But while the five-string bass wunderkind, who played with Prince in his final years, is more widely known as a member of Ghost-Note or for YouTube jams interpolating bass notes over dialogue by an “angry grandpa” or Cardi B, he has touched on politics before — as early as 2016’s “Ain’t Nothing United About America.” Now this newest single, released on June 1st, weaves an atypically minimalist soundscape to drive home an even more immediate political message.

With the worldwide protests against police brutality and racism still going strong, I emailed MonoNeon for more details on how he crafted this musical demonstration, and he replied with some thoughtful answers.

Memphis Flyer: Was “Breathing While Black” a direct response to recent events, or had it been in the works earlier?

MonoNeon: I wrote “Breathing While Black” immediately after seeing the video of George Floyd’s murder. Then I started seeing things again about Eric Garner and Sandra Bland. Everything messed me up! Like, damn, why are these things still going on? To see George on the ground like that, uncomfortable, repeatedly telling the officers, “I can’t breathe,” and not one officer cares to help. … The whole situation sucked! While the song came from being saddened by George’s murder, the song is for every black man and woman who has dealt with police brutality. It just sucks that this world can’t get rid of this racism crap!

How has the quarantine affected your life and playing?

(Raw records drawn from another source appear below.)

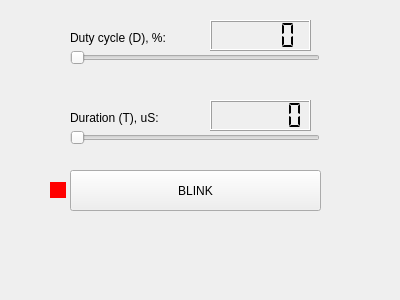
Qt form mainwindow.ui (aksenkin/LEDBlinker) before a commit.
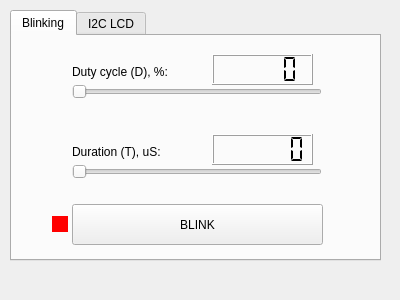
The same form after that commit.

Commit message: new tab for play with i2c and lcd indicator

Diff of the .ui file:
```diff
--- a/mainwindow.ui
+++ b/mainwindow.ui
@@ -14,11 +14,52 @@
    <string>LED Tester</string>
   </property>
   <widget class="QWidget" name="centralWidget">
+   <widget class="QTabWidget" name="tabWidget">
+    <property name="geometry">
+     <rect>
+      <x>10</x>
+      <y>10</y>
+      <width>371</width>
+      <height>251</height>
+     </rect>
+    </property>
+    <property name="currentIndex">
+     <number>0</number>
+    </property>
+    <widget class="QWidget" name="tab1">
+     <attribute name="title">
+      <string>Blinking</string>
+     </attribute>
+     <widget class="QLabel" name="ledLabel">
+      <property name="geometry">
+       <rect>
+        <x>40</x>
+        <y>180</y>
+        <width>16</width>
+        <height>16</height>
+       </rect>
+      </property>
+      <property name="maximumSize">
+       <size>
+        <width>20</width>
+        <height>20</height>
+       </size>
+      </property>
+      <property name="autoFillBackground">
+       <bool>false</bool>
+      </property>
+      <property name="styleSheet">
+       <string notr="true">QLabel { background-color : red; color : blue; }</string>
+      </property>
+      <property name="text">
+       <string/>
+      </property>
+     </widget>
    <widget class="QSlider" name="durationSlider">
     <property name="geometry">
      <rect>
-      <x>70</x>
-      <y>130</y>
+        <x>60</x>
+        <y>128</y>
       <width>250</width>
       <height>16</height>
      </rect>
@@ -45,8 +86,8 @@
    <widget class="QSlider" name="dutyCycleSlider">
     <property name="geometry">
      <rect>
-      <x>70</x>
-      <y>50</y>
+        <x>60</x>
+        <y>48</y>
       <width>250</width>
       <height>16</height>
      </rect>
@@ -64,8 +105,8 @@
    <widget class="QLabel" name="dutyCycleTitle">
     <property name="geometry">
      <rect>
-      <x>70</x>
-      <y>30</y>
+        <x>60</x>
+        <y>28</y>
       <width>121</width>
       <height>16</height>
      </rect>
@@ -74,24 +115,11 @@
      <string>Duty cycle (D), %:</string>
     </property>
    </widget>
-   <widget class="QLabel" name="durationTitle">
-    <property name="geometry">
-     <rect>
-      <x>70</x>
-      <y>110</y>
-      <width>111</width>
-      <height>16</height>
-     </rect>
-    </property>
-    <property name="text">
-     <string>Duration (T), uS:</string>
-    </property>
-   </widget>
    <widget class="QPushButton" name="blinkButton">
     <property name="geometry">
      <rect>
-      <x>70</x>
-      <y>170</y>
+        <x>60</x>
+        <y>168</y>
       <width>251</width>
       <height>41</height>
      </rect>
@@ -100,52 +128,24 @@
      <string>BLINK</string>
     </property>
    </widget>
-   <widget class="QLabel" name="ledLabel">
+     <widget class="QLabel" name="durationTitle">
     <property name="geometry">
      <rect>
-      <x>50</x>
-      <y>182</y>
-      <width>16</width>
+        <x>60</x>
+        <y>108</y>
+        <width>111</width>
       <height>16</height>
      </rect>
     </property>
-    <property name="maximumSize">
-     <size>
-      <width>20</width>
-      <height>20</height>
-     </size>
-    </property>
-    <property name="autoFillBackground">
-     <bool>false</bool>
-    </property>
-    <property name="styleSheet">
-     <string notr="true">QLabel { background-color : red; color : blue; }</string>
-    </property>
     <property name="text">
-     <string/>
-    </property>
-   </widget>
-   <widget class="QLCDNumber" name="durationlcdNumber">
-    <property name="geometry">
-     <rect>
-      <x>210</x>
-      <y>100</y>
-      <width>101</width>
-      <height>31</height>
-     </rect>
-    </property>
-    <property name="digitCount">
-     <number>6</number>
-    </property>
-    <property name="segmentStyle">
-     <enum>QLCDNumber::Flat</enum>
+       <string>Duration (T), uS:</string>
     </property>
    </widget>
    <widget class="QLCDNumber" name="dutyCyclelcdNumber">
     <property name="geometry">
      <rect>
-      <x>210</x>
-      <y>20</y>
+        <x>200</x>
+        <y>18</y>
       <width>101</width>
       <height>31</height>
      </rect>
@@ -161,6 +161,52 @@
     <property name="segmentStyle">
      <enum>QLCDNumber::Flat</enum>
     </property>
+     </widget>
+     <widget class="QLCDNumber" name="durationlcdNumber">
+      <property name="geometry">
+       <rect>
+        <x>200</x>
+        <y>98</y>
+        <width>101</width>
+        <height>31</height>
+       </rect>
+      </property>
+      <property name="digitCount">
+       <number>6</number>
+      </property>
+      <property name="segmentStyle">
+       <enum>QLCDNumber::Flat</enum>
+      </property>
+     </widget>
+    </widget>
+    <widget class="QWidget" name="tab2">
+     <attribute name="title">
+      <string>I2C LCD</string>
+     </attribute>
+     <widget class="QLineEdit" name="lineEdit">
+      <property name="geometry">
+       <rect>
+        <x>10</x>
+        <y>10</y>
+        <width>251</width>
+        <height>23</height>
+       </rect>
+      </property>
+     </widget>
+     <widget class="QPushButton" name="pushButton">
+      <property name="geometry">
+       <rect>
+        <x>270</x>
+        <y>10</y>
+        <width>80</width>
+        <height>23</height>
+       </rect>
+      </property>
+      <property name="text">
+       <string>Send</string>
+      </property>
+     </widget>
+    </widget>
    </widget>
   </widget>
   <widget class="QMenuBar" name="menuBar">
```
Lines whose indentation alone changed are shown as unchanged.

I’ve been chillin’ at home in Memphis, writing whatever and recording whatever. A lot of my gigs and tours were canceled, and that was hard to deal with. But it’s all good! I’ve been kicking with my mom, grandma, and cousins.

What are you looking forward to in the future? Any new releases or tentative tour plans with Ghost-Note or others?

I for real don’t like looking forward to things. But yeah, Ghost-Note recorded a whole new album before COVID-19, so hopefully that will be released sometime next year. I might release another album next year, I don’t know. I’m just doing shit! I definitely want to do more of my own music on the road.

I assume you did these new recordings on your own, programming or playing everything?

Yep, I’m singing and playing everything on my two recent singles, “Am I Trippin’?” and “Breathing While Black.” I programmed the drums on a Yamaha RX11, keyboard sounds from a Yamaha DX7. I primarily write songs from the guitar. Two singers I think about when I’m singing are Mavis Staples and O.V. Wright. I honestly want that sound in my voice. I especially listen to Mavis every day. She bad as hell! My dad played bass with Mavis and her dad, Pops Staples. Hopefully one day I will get a chance to meet Mavis.

MonoNeon’s new singles, “Breathing While Black” and “Am I Trippin’? (Overthinkoverlove),” are available on all streaming services, YouTube, and Bandcamp.